Chacha and Linda commented on an earlier post that they didn’t like the way that success of a country is measured by GNP (gross national product) or GDP (gross domestic product), basically how many goods and services are sold in an economy. Having more goods and services doesn’t mean a country is doing better and focuses on materialism as a sign of success. [They also talk about the lump of labor fallacy, but that’s the subject of someone else’s post.]
Believe it or not, in economics we don’t assume that GDP is directly a measure of success. We really care about happiness, or, as economists like to jargon it up, “utility.” GDP does measure stuff, and stuff is something that we put into our utility functions. Assuming free-disposal (which, admittedly, is a pretty big assumption), that is, that if you don’t want something you can get rid of it at no cost to yourself, then more stuff is better (or at least not worse). We’re all about maximizing happiness, and stuff is just one thing that goes into that equation.
We would love to measure actual happiness. But… it’s hard to measure happiness. Even if we ask people, we’re not really sure if they’re telling us about relative happiness or absolute happiness, or if there are cultural differences in how to answer the happiness question that make differences in happiness not comparable across countries.
But we can measure stuff, so that’s what we measure.

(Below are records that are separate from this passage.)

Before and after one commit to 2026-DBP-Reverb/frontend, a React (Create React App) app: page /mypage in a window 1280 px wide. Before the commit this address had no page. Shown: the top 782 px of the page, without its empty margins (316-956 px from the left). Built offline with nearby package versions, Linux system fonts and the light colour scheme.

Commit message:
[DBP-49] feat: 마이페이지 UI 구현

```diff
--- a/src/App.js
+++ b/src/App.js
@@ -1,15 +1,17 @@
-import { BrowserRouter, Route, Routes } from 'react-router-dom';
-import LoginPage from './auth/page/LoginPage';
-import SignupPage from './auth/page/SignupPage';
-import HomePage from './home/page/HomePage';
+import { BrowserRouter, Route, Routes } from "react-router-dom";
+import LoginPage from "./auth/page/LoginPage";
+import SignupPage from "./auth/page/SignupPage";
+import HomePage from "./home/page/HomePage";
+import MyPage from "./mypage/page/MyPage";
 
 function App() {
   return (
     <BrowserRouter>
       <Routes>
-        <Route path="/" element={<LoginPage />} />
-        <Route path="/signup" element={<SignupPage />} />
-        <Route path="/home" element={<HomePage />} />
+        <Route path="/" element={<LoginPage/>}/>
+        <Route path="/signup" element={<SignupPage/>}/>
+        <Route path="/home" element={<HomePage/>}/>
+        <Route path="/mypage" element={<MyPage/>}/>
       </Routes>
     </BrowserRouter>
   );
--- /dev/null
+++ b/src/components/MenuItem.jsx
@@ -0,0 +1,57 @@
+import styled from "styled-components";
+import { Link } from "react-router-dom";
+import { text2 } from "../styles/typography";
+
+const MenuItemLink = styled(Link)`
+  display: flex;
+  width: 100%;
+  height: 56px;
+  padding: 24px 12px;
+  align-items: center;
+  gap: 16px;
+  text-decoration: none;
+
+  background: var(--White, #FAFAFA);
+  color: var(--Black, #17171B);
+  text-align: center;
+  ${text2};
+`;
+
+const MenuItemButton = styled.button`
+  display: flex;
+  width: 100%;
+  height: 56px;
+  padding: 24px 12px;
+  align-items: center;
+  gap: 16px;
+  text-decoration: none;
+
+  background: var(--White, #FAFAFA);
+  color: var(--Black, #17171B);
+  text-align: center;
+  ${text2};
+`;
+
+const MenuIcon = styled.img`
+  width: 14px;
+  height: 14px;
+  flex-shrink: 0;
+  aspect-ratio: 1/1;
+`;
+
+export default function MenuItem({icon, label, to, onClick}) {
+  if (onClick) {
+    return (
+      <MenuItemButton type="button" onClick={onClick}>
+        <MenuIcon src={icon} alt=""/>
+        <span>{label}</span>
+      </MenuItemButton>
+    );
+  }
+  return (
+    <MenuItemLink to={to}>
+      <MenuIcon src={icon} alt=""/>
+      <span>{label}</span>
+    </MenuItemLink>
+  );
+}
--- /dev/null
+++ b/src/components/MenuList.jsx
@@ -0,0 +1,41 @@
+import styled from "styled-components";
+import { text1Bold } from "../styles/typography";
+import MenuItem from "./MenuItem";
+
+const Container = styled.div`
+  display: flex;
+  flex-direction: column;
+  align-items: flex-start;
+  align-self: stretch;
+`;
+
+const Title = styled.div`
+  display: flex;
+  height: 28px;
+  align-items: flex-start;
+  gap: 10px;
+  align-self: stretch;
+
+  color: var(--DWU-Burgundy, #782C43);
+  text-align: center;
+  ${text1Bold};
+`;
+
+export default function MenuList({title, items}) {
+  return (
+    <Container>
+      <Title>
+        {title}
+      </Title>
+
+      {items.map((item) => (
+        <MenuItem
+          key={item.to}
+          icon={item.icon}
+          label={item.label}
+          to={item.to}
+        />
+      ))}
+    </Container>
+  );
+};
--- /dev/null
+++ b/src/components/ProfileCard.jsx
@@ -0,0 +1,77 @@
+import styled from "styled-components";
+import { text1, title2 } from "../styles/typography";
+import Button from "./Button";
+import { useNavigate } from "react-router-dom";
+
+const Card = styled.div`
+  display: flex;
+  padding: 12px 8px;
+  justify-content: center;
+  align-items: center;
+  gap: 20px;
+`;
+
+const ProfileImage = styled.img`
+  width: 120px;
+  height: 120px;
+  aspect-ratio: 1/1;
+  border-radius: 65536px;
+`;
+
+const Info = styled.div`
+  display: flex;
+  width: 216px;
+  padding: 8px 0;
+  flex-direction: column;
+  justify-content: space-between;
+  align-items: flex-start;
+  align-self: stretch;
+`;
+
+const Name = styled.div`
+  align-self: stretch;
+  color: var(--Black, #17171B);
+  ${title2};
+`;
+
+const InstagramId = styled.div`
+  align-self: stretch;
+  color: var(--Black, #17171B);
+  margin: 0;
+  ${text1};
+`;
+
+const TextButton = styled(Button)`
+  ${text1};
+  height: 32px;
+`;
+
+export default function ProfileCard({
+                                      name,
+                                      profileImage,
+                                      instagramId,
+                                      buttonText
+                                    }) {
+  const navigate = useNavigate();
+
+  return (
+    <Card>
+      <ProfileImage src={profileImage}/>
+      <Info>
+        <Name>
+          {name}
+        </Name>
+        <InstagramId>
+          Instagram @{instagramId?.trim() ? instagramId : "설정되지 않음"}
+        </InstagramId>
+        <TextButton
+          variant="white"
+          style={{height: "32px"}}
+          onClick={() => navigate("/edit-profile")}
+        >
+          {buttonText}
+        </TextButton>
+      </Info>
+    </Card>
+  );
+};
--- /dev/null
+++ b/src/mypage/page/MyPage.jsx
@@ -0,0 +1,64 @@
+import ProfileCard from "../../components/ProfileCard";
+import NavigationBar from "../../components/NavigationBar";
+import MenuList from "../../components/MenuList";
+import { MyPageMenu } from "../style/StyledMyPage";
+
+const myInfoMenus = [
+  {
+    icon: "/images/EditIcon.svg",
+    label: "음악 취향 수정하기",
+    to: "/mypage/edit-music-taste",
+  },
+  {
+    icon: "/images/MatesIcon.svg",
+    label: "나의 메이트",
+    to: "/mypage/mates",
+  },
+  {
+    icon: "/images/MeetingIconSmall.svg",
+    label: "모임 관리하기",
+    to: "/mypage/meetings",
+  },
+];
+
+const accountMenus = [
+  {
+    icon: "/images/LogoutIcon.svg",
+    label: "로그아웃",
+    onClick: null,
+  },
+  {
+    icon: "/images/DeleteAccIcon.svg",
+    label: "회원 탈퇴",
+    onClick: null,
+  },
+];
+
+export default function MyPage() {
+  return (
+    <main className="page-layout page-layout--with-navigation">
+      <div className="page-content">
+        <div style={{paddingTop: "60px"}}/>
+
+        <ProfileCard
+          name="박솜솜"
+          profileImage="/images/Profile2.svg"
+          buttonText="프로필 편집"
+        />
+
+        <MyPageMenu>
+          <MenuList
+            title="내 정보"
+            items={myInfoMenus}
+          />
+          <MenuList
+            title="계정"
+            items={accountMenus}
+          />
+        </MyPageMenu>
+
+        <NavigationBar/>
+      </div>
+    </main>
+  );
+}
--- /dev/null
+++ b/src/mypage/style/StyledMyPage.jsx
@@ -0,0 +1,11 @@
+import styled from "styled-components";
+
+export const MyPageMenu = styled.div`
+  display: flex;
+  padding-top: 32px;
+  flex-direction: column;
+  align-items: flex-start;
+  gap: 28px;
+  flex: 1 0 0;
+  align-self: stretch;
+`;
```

We do also use other measures besides GDP: things like poverty rate, infant mortality rate, income inequality, literacy, etc. These tend to give a measure of how a nation’s poorest citizens are doing. Each of these captures a measure of a country’s success, but alone each cannot give a full picture.
What do you think? How should we be measuring success of a country? Is GDP a valid measurement? Is happiness our end goal? What would you measure instead? (And should we even be comparing countries? Why or why not?)